Seattle woman pleads guilty to insurance fraud

Woman pleads guilty to insurance fraud in fender-bender case



An Issaquah woman pleaded guilty to three insurance fraud charges, after she got into a minor car accident, claimed major back pain, sued the other driver and used fake medical records to scam more than $300,000 from two insurance companies, state officials said Friday.

In November of 2004, Linda Ann Rose was driving in a Sammamish parking lot when an SUV backed into her car at “a very low speed,” the state Office of the Insurance Commissioner said in court records.

Rose then visited several doctors complaining of back pain and eventually had back surgery. The other driver, Margaret Jobe, had insurance through three carriers, and Rose demanded money from all three, prosecutors said.

Rose gave the insurers her previous medical records, which showed many references to knee problems, but none to any pre-existing back pain, court records show. MetLife, Jobe’s car insurer, paid out $60,000.

Rose also sued Jobe and her husband. The lawsuit settled for $800,000, releasing Jobe from liability and paving the way for Rose to go after two more insurers, Progressive and RLI.

Progressive paid $250,000 of the settlement. But when Rose tried to squeeze the remaining $550,000 from RLI, the company got suspicious and dug up Rose’s true medical records. It discovered that Rose had repeatedly replaced the word “back” with “knee” in the records, and that she had suffered from back pain since 2000, according to court documents.

On top of scamming the insurance companies, Rose created a financial hardship for her victim. In court records, Jobe described how the case had caused her and her husband to drain their kids’ college funds to pay nearly $15,000 in legal fees.
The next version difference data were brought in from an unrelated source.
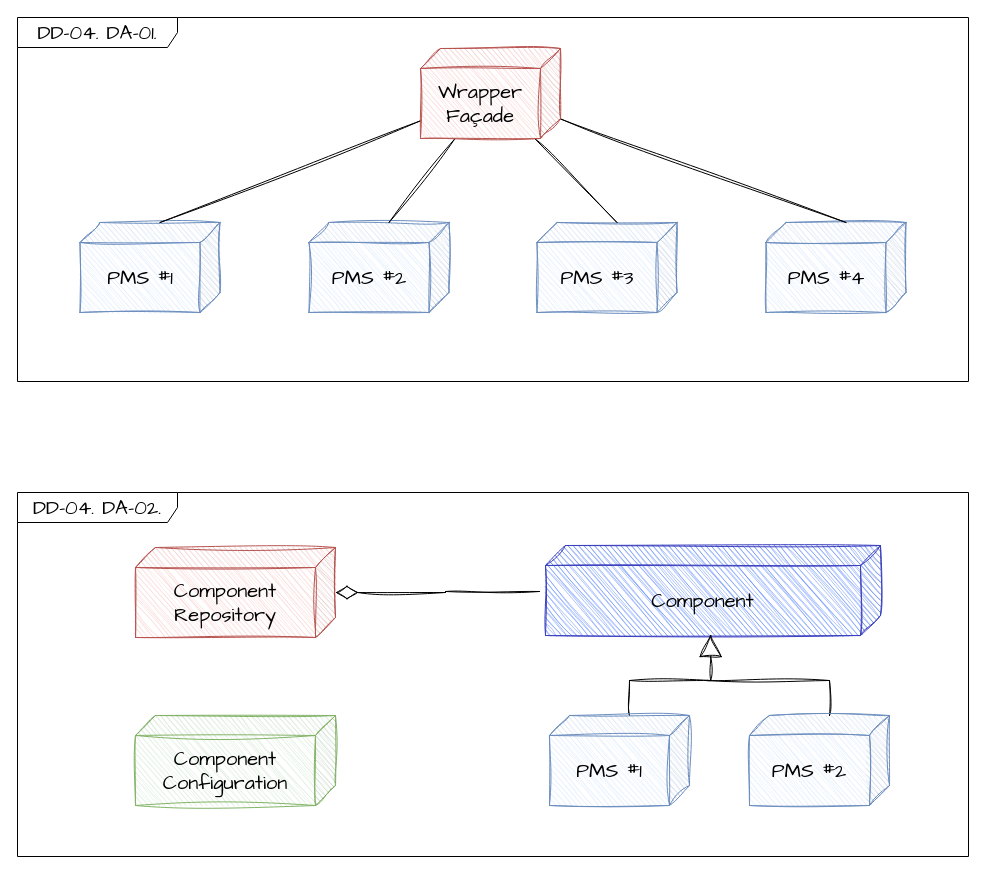
Before: DD/DD-04.drawio in coldmu/aa_exam, a draw.io diagram. Source tidied: cells renumbered, new cells numbered last; positions are measured from the earlier drawing's top-left corner, leaving out a move shared by most shapes. Both pictures are drawn from the tidied source at 100%, with x=0, y=0 at pixel (17, 17).
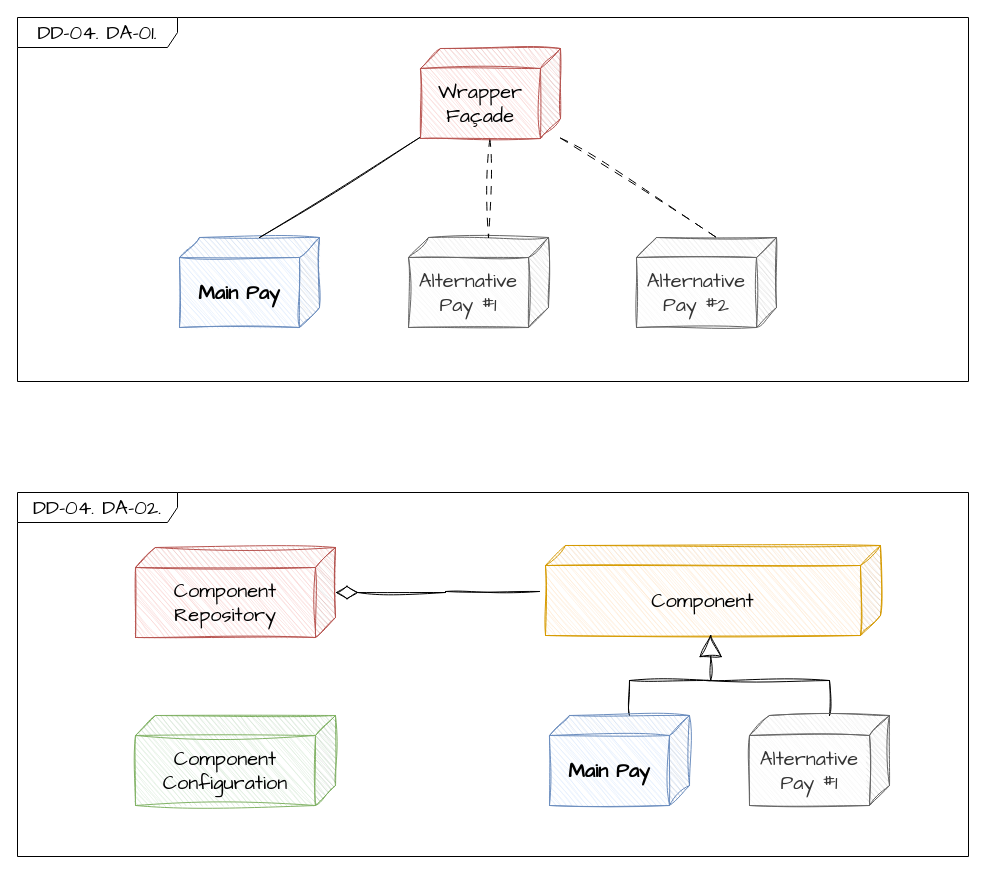
The same diagram, later.

The change refers to these unchanged cells:
```xml
<mxCell id="20" value="Wrapper&lt;br&gt;Façade" style="shape=cube;whiteSpace=wrap;html=1;boundedLbl=1;backgroundOutline=1;darkOpacity=0.05;darkOpacity2=0.1;sketch=1;hachureGap=4;jiggle=2;curveFitting=1;fontFamily=Architects Daughter;fontSize=20;direction=east;flipH=1;fillColor=#f8cecc;strokeColor=#b85450;" parent="1" vertex="1">
  <mxGeometry x="403" y="31" width="140" height="90" as="geometry" />
</mxCell>
```

The edit, as a diff of the source:
```diff
@@
-    <mxCell id="5" value="Component" style="shape=cube;whiteSpace=wrap;html=1;boundedLbl=1;backgroundOutline=1;darkOpacity=0.05;darkOpacity2=0.1;sketch=1;hachureGap=4;jiggle=2;curveFitting=1;fontFamily=Architects Daughter;fontSize=20;direction=east;flipH=1;fillColor=#5B86FC;strokeColor=#3B40BF;fontStyle=0;" parent="1" vertex="1">
+    <mxCell id="5" value="Component" style="shape=cube;whiteSpace=wrap;html=1;boundedLbl=1;backgroundOutline=1;darkOpacity=0.05;darkOpacity2=0.1;sketch=1;hachureGap=4;jiggle=2;curveFitting=1;fontFamily=Architects Daughter;fontSize=20;direction=east;flipH=1;fillColor=#ffe6cc;strokeColor=#d79b00;fontStyle=0;" parent="1" vertex="1">
       <mxGeometry x="528" y="528" width="335" height="90" as="geometry" />
     </mxCell>
@@
-    <mxCell id="7" value="PMS #2" style="shape=cube;whiteSpace=wrap;html=1;boundedLbl=1;backgroundOutline=1;darkOpacity=0.05;darkOpacity2=0.1;sketch=1;hachureGap=4;jiggle=2;curveFitting=1;fontFamily=Architects Daughter;fontSize=20;direction=east;flipH=1;fillColor=#dae8fc;strokeColor=#6c8ebf;" parent="1" vertex="1">
+    <mxCell id="7" value="Alternative&lt;br&gt;Pay #1" style="shape=cube;whiteSpace=wrap;html=1;boundedLbl=1;backgroundOutline=1;darkOpacity=0.05;darkOpacity2=0.1;sketch=1;hachureGap=4;jiggle=2;curveFitting=1;fontFamily=Architects Daughter;fontSize=20;direction=east;flipH=1;fillColor=#f5f5f5;strokeColor=#666666;fontColor=#333333;" parent="1" vertex="1">
       <mxGeometry x="732" y="698" width="140" height="90" as="geometry" />
     </mxCell>
@@
-    <mxCell id="9" value="PMS #1" style="shape=cube;whiteSpace=wrap;html=1;boundedLbl=1;backgroundOutline=1;darkOpacity=0.05;darkOpacity2=0.1;sketch=1;hachureGap=4;jiggle=2;curveFitting=1;fontFamily=Architects Daughter;fontSize=20;direction=east;flipH=1;fillColor=#dae8fc;strokeColor=#6c8ebf;" parent="1" vertex="1">
+    <mxCell id="9" value="Main Pay" style="shape=cube;whiteSpace=wrap;html=1;boundedLbl=1;backgroundOutline=1;darkOpacity=0.05;darkOpacity2=0.1;sketch=1;hachureGap=4;jiggle=2;curveFitting=1;fontFamily=Architects Daughter;fontSize=20;direction=east;flipH=1;fillColor=#dae8fc;strokeColor=#6c8ebf;fontStyle=1;" parent="1" vertex="1">
       <mxGeometry x="532" y="698" width="140" height="90" as="geometry" />
     </mxCell>
@@
-    <mxCell id="12" value="PMS #3" style="shape=cube;whiteSpace=wrap;html=1;boundedLbl=1;backgroundOutline=1;darkOpacity=0.05;darkOpacity2=0.1;sketch=1;hachureGap=4;jiggle=2;curveFitting=1;fontFamily=Architects Daughter;fontSize=20;direction=east;flipH=1;fillColor=#dae8fc;strokeColor=#6c8ebf;" parent="1" vertex="1">
-      <mxGeometry x="519.5" y="205" width="140" height="90" as="geometry" />
+    <mxCell id="12" value="Alternative&lt;br style=&quot;border-color: var(--border-color);&quot;&gt;Pay #2" style="shape=cube;whiteSpace=wrap;html=1;boundedLbl=1;backgroundOutline=1;darkOpacity=0.05;darkOpacity2=0.1;sketch=1;hachureGap=4;jiggle=2;curveFitting=1;fontFamily=Architects Daughter;fontSize=20;direction=east;flipH=1;fillColor=#f5f5f5;strokeColor=#666666;fontColor=#333333;" parent="1" vertex="1">
+      <mxGeometry x="619" y="220" width="140" height="90" as="geometry" />
     </mxCell>
-    <mxCell id="13" value="PMS #1" style="shape=cube;whiteSpace=wrap;html=1;boundedLbl=1;backgroundOutline=1;darkOpacity=0.05;darkOpacity2=0.1;sketch=1;hachureGap=4;jiggle=2;curveFitting=1;fontFamily=Architects Daughter;fontSize=20;direction=east;flipH=1;fillColor=#dae8fc;strokeColor=#6c8ebf;" parent="1" vertex="1">
-      <mxGeometry x="62.5" y="205" width="140" height="90" as="geometry" />
+    <mxCell id="13" value="Main Pay" style="shape=cube;whiteSpace=wrap;html=1;boundedLbl=1;backgroundOutline=1;darkOpacity=0.05;darkOpacity2=0.1;sketch=1;hachureGap=4;jiggle=2;curveFitting=1;fontFamily=Architects Daughter;fontSize=20;direction=east;flipH=1;fillColor=#dae8fc;strokeColor=#6c8ebf;fontStyle=1;" parent="1" vertex="1">
+      <mxGeometry x="162" y="220" width="140" height="90" as="geometry" />
     </mxCell>
-    <mxCell id="14" value="PMS #4" style="shape=cube;whiteSpace=wrap;html=1;boundedLbl=1;backgroundOutline=1;darkOpacity=0.05;darkOpacity2=0.1;sketch=1;hachureGap=4;jiggle=2;curveFitting=1;fontFamily=Architects Daughter;fontSize=20;direction=east;flipH=1;fillColor=#dae8fc;strokeColor=#6c8ebf;" parent="1" vertex="1">
-      <mxGeometry x="748.5" y="205" width="140" height="90" as="geometry" />
-    </mxCell>
-    <mxCell id="15" value="PMS #2" style="shape=cube;whiteSpace=wrap;html=1;boundedLbl=1;backgroundOutline=1;darkOpacity=0.05;darkOpacity2=0.1;sketch=1;hachureGap=4;jiggle=2;curveFitting=1;fontFamily=Architects Daughter;fontSize=20;direction=east;flipH=1;fillColor=#dae8fc;strokeColor=#6c8ebf;" parent="1" vertex="1">
-      <mxGeometry x="291.5" y="205" width="140" height="90" as="geometry" />
+    <mxCell id="15" value="Alternative&lt;br&gt;Pay #1" style="shape=cube;whiteSpace=wrap;html=1;boundedLbl=1;backgroundOutline=1;darkOpacity=0.05;darkOpacity2=0.1;sketch=1;hachureGap=4;jiggle=2;curveFitting=1;fontFamily=Architects Daughter;fontSize=20;direction=east;flipH=1;fillColor=#f5f5f5;strokeColor=#666666;fontColor=#333333;" parent="1" vertex="1">
+      <mxGeometry x="391" y="220" width="140" height="90" as="geometry" />
     </mxCell>
@@
-    <mxCell id="17" style="edgeStyle=none;shape=connector;rounded=0;sketch=1;hachureGap=4;jiggle=2;curveFitting=1;jettySize=auto;html=1;entryX=0;entryY=0;entryDx=60;entryDy=0;entryPerimeter=0;labelBackgroundColor=default;strokeColor=default;fontFamily=Architects Daughter;fontSize=16;fontColor=default;endArrow=none;endFill=0;" parent="1" edge="1" source="20" target="15">
+    <mxCell id="17" style="edgeStyle=none;shape=connector;rounded=0;sketch=1;hachureGap=4;jiggle=2;curveFitting=1;jettySize=auto;html=1;entryX=0;entryY=0;entryDx=60;entryDy=0;entryPerimeter=0;labelBackgroundColor=default;strokeColor=default;fontFamily=Architects Daughter;fontSize=16;fontColor=default;endArrow=none;endFill=0;dashed=1;dashPattern=8 8;" parent="1" edge="1" source="20" target="15">
       <mxGeometry relative="1" as="geometry" />
     </mxCell>
-    <mxCell id="18" style="edgeStyle=none;shape=connector;rounded=0;sketch=1;hachureGap=4;jiggle=2;curveFitting=1;jettySize=auto;html=1;entryX=0;entryY=0;entryDx=60;entryDy=0;entryPerimeter=0;labelBackgroundColor=default;strokeColor=default;fontFamily=Architects Daughter;fontSize=16;fontColor=default;endArrow=none;endFill=0;" parent="1" edge="1" source="20" target="12">
+    <mxCell id="18" style="edgeStyle=none;shape=connector;rounded=0;sketch=1;hachureGap=4;jiggle=2;curveFitting=1;jettySize=auto;html=1;entryX=0;entryY=0;entryDx=60;entryDy=0;entryPerimeter=0;labelBackgroundColor=default;strokeColor=default;fontFamily=Architects Daughter;fontSize=16;fontColor=default;endArrow=none;endFill=0;dashed=1;dashPattern=8 8;" parent="1" edge="1" source="20" target="12">
       <mxGeometry relative="1" as="geometry" />
     </mxCell>
-    <mxCell id="19" style="edgeStyle=none;shape=connector;rounded=0;sketch=1;hachureGap=4;jiggle=2;curveFitting=1;jettySize=auto;html=1;entryX=0;entryY=0;entryDx=60;entryDy=0;entryPerimeter=0;labelBackgroundColor=default;strokeColor=default;fontFamily=Architects Daughter;fontSize=16;fontColor=default;endArrow=none;endFill=0;" parent="1" edge="1" source="20" target="14">
-      <mxGeometry relative="1" as="geometry" />
-    </mxCell>
```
She said the judgment against them, which has been vacated, had affected their credit score.


“We feel tricked and victimized and outraged,” Jobe said in a court declaration.

Rose – who entered a modified guilty plea last week to three counts of “false claims or proof” – is scheduled to be sentenced Nov. 16 in King County Superior Court.
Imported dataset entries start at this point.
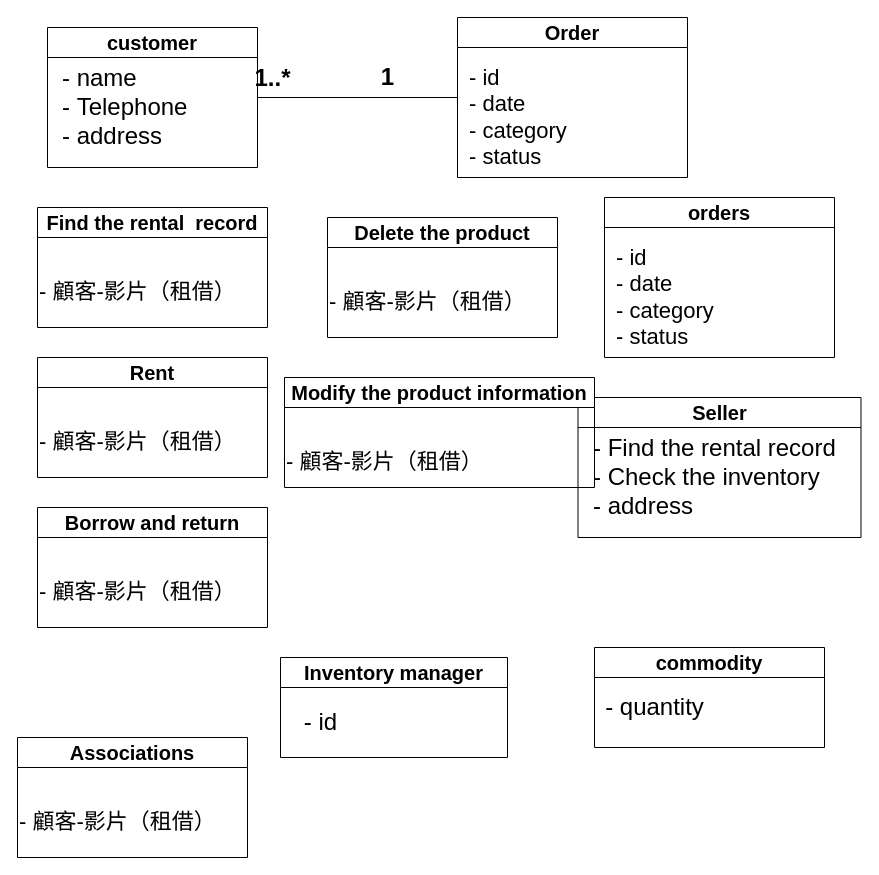
This is page "第1頁" (1 of 2) of answer.drawio from as37470317/112-2Finalproject, a draw.io file, before an edit. Source tidied: cells renumbered, new cells numbered last; positions are measured from the earlier drawing's top-left corner, leaving out a move shared by most shapes. Both pictures are drawn from the tidied source at 100%, with x=0, y=0 at pixel (17, 17).
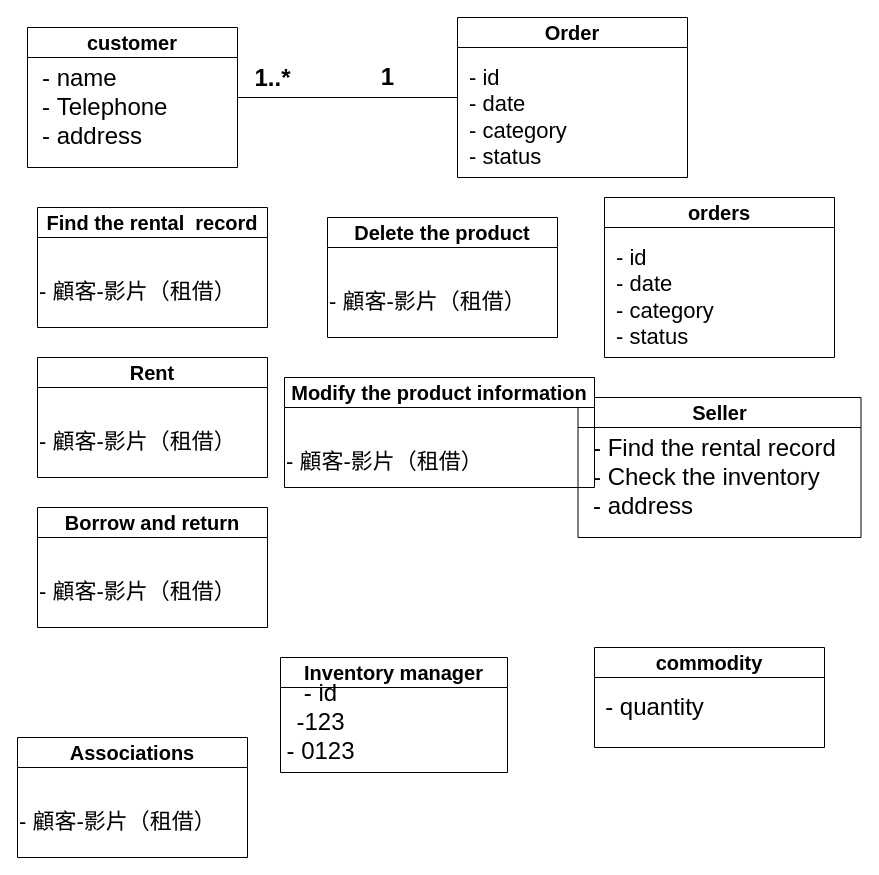
The same diagram, later.

Diff of the diagram source:
```diff
@@
     <mxCell id="9" value="&lt;font style=&quot;font-size: 20px;&quot;&gt;customer&lt;/font&gt;" style="swimlane;whiteSpace=wrap;html=1;startSize=30;" parent="1" vertex="1">
-      <mxGeometry x="30" y="10" width="210" height="140" as="geometry" />
+      <mxGeometry x="10" y="10" width="210" height="140" as="geometry" />
     </mxCell>
@@
     <mxCell id="11" value="&lt;font style=&quot;font-size: 20px;&quot;&gt;Inventory manager&lt;/font&gt;" style="swimlane;whiteSpace=wrap;html=1;startSize=30;" parent="1" vertex="1">
-      <mxGeometry x="263" y="640" width="227" height="100" as="geometry" />
+      <mxGeometry x="263" y="640" width="227" height="115" as="geometry" />
     </mxCell>
-    <mxCell id="12" value="&lt;font style=&quot;font-size: 24px;&quot;&gt;- id&lt;/font&gt;" style="text;html=1;align=center;verticalAlign=middle;strokeColor=none;fillColor=none;" parent="11" vertex="1">
-      <mxGeometry x="10" y="45" width="60" height="40" as="geometry" />
+    <mxCell id="12" value="&lt;font style=&quot;font-size: 24px;&quot;&gt;- id&lt;br&gt;-123&lt;br&gt;- 0123&lt;br&gt;&lt;/font&gt;" style="text;html=1;align=center;verticalAlign=middle;strokeColor=none;fillColor=none;" parent="11" vertex="1">
+      <mxGeometry x="-5" y="15" width="90" height="100" as="geometry" />
     </mxCell>
```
Rich Roesler, a spokesman for the Insurance Commissioner, said insurance fraud hurts all consumers.

“A big fraud case like this can have a trickle-down effect on all premium payers,” he said. “That’s why fraud enforcement matters.”
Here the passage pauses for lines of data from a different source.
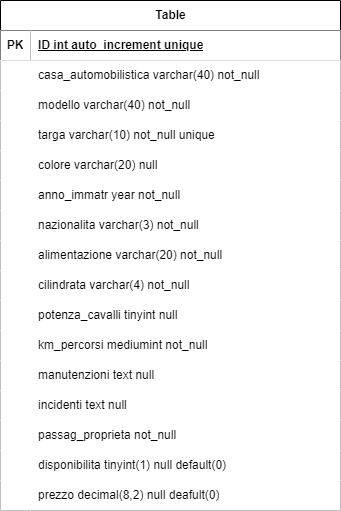
This is DB-auto-usate.drawio.png from AndreaGul/db-first, a draw.io export, as it was before one commit. Source tidied: cells renumbered, new cells last; positions are measured from the earlier drawing's top-left corner, leaving out a move shared by most shapes.
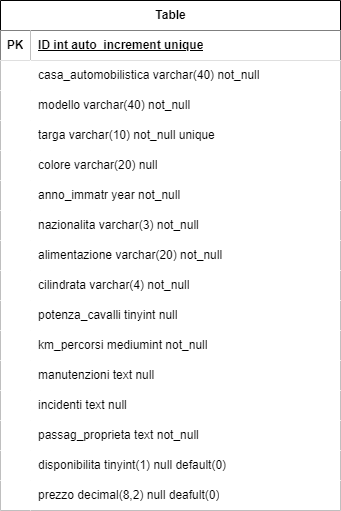
Later version of the same file.

Commit message:
fix: correzione di un attributo

Change to the diagram source:
```diff
@@ -128,7 +128,7 @@
     <mxCell id="43" style="shape=partialRectangle;top=0;left=0;bottom=0;right=0;overflow=hidden;whiteSpace=wrap;html=1;" parent="42" vertex="1">
       <mxGeometry width="30" height="30" as="geometry" />
     </mxCell>
-    <mxCell id="44" value="passag_proprieta not_null" style="shape=partialRectangle;top=0;left=0;bottom=0;right=0;align=left;spacingLeft=6;overflow=hidden;whiteSpace=wrap;html=1;" parent="42" vertex="1">
+    <mxCell id="44" value="passag_proprieta text not_null" style="shape=partialRectangle;top=0;left=0;bottom=0;right=0;align=left;spacingLeft=6;overflow=hidden;whiteSpace=wrap;html=1;" parent="42" vertex="1">
       <mxGeometry x="30" width="310" height="30" as="geometry" />
     </mxCell>
     <mxCell id="45" style="shape=tableRow;horizontal=0;startSize=0;swimlaneHead=0;swimlaneBody=0;top=0;left=0;right=0;bottom=0;" parent="2" vertex="1">
```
Vanessa Ho can be reached at 206-448-8003 or Follow Vanessa on Twitter at